Variably sized aggregates of luteinized cells are seen. Nuclei are inconspicuous and the cells may be overlooked in some cases.
Nests of luteinized cells are seen as pink aggregates of cells with abundant cytoplasm and centrally placed round nuclei with small nucleoli.
When stromal cells proliferate and expand the cortex and medulla of the ovary, it is defined as stromal hyperplasia. When luteinized thecal cells are present, it is termed stromal hyperthecosis. It is thought that these two entities exist as part of a continuum, as stromal hyperplasia usually accompanies stromal hyperthecosis, and luteinized cells are found at least focally in stromal hyperplasia.1,2
In premenopausal women, stromal hyperthecosis may lead to virilization. There is also an association with a PCOS-like syndrome including obesity, hypertension and acanthosis nigricans. Rarely, Meigs' syndrome (pleural effusion, ascites) has been described with stromal hyperthecosis. In post-menopausal women, stromal hyperthecosis is usually asymptomatic, although there are reports of virilization in elderly women.1
Stromal hyperplasia and hyperthecosis may be found in up to 1/3 of women in their 60s and 70s. In post-menopausal women, SH is usually asymptomatic. In the subset of younger pre-menopausal women with stromal hyperthecosis, the clinical presentation may be similar to that seen in PCOS. Lab studies may reveal elevated testosterone levels.1,2
1 Crum CP, Lee KR. Diagnostic Gynecologic and Obstetric Pathology. Philadelphia, PA: Elsevier; 2006: 739-40.

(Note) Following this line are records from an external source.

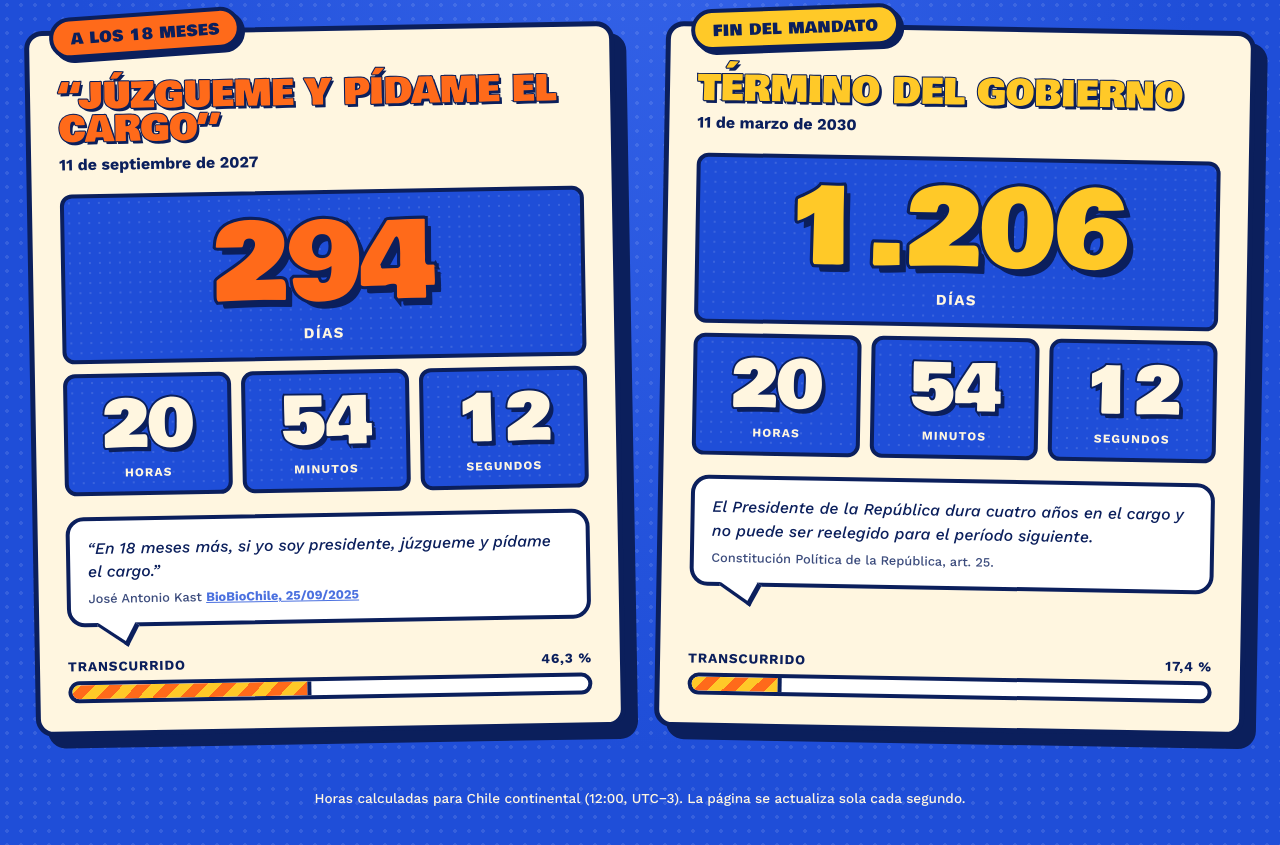
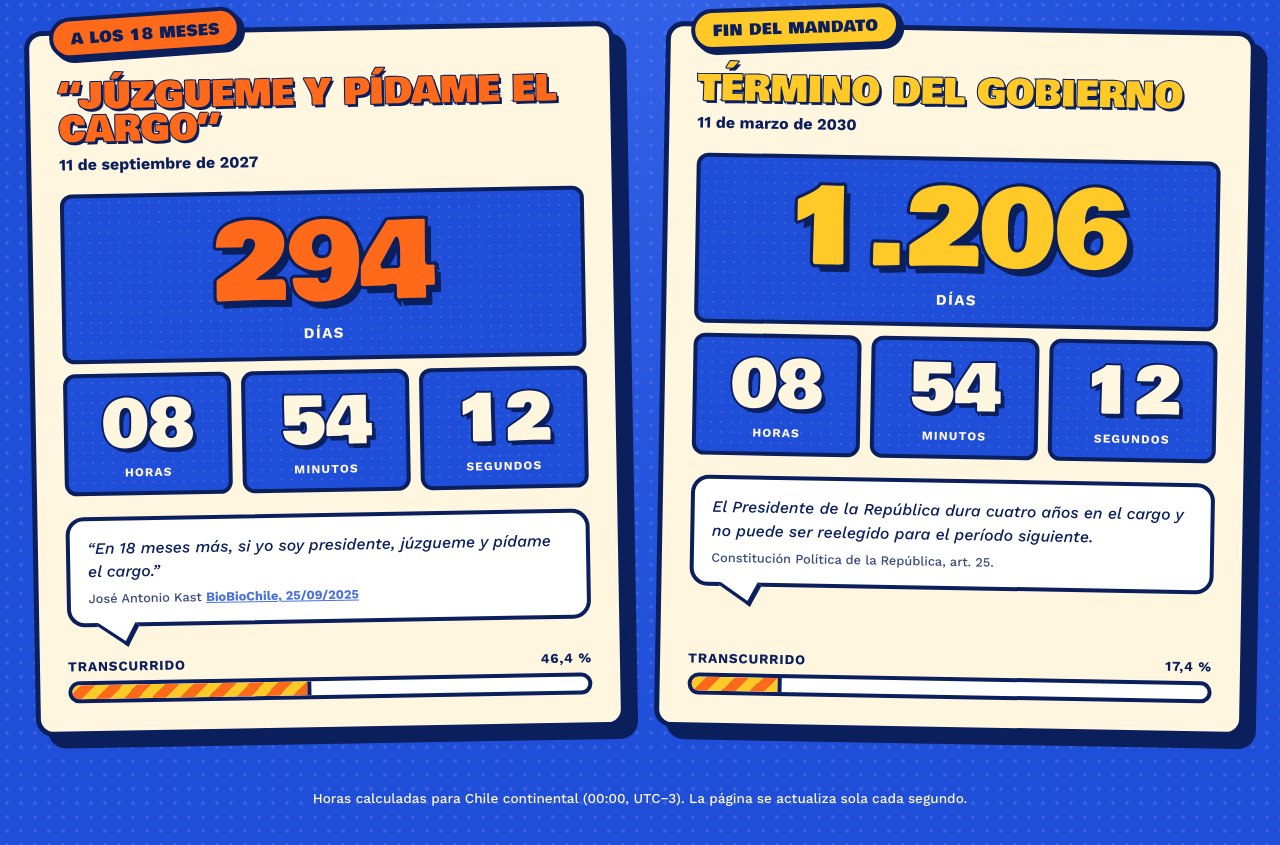
Before and after one commit to chaokast/chaokast.github.io, a plain HTML site: page index.html in a window 1280 px wide. Shown: the part 338-1183 px from the top of the page. Drawn offline with nearby package versions, Linux system fonts and the light colour scheme.

Commit message:
Update index.html

```diff
--- a/index.html
+++ b/index.html
@@ -374,7 +374,7 @@
   </main>
 
   <footer>
-    Horas calculadas para Chile continental (12:00, UTC−3). La página se actualiza sola cada segundo.
+    Horas calculadas para Chile continental (00:00, UTC−3). La página se actualiza sola cada segundo.
   </footer>
 
   <script>
@@ -382,9 +382,9 @@
     //  FECHAS — si necesita cambiarlas, edite solo estas líneas.
     //  Formato: AAAA-MM-DDTHH:MM:SS-03:00  (hora de Chile en verano)
     // ============================================================
-    const INICIO       = new Date("2026-03-11T12:00:00-03:00"); // asunción
-    const MES_18       = new Date("2027-09-11T12:00:00-03:00"); // inicio + 18 meses
-    const FIN_GOBIERNO = new Date("2030-03-11T12:00:00-03:00"); // cambio de mando
+    const INICIO       = new Date("2026-03-11T00:00:00-03:00"); // asunción
+    const MES_18       = new Date("2027-09-11T00:00:00-03:00"); // inicio + 18 meses
+    const FIN_GOBIERNO = new Date("2030-03-11T00:00:00-03:00"); // cambio de mando
 
     const cuentas = [
       { el: document.getElementById("c1"), meta: MES_18 },
```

2 Nucci MR, Oliva Esther. Gynecologic Pathology: Foundations in Diagnostic Pathology. Philadelphia, PA: Elsevier: 2009: 373-4.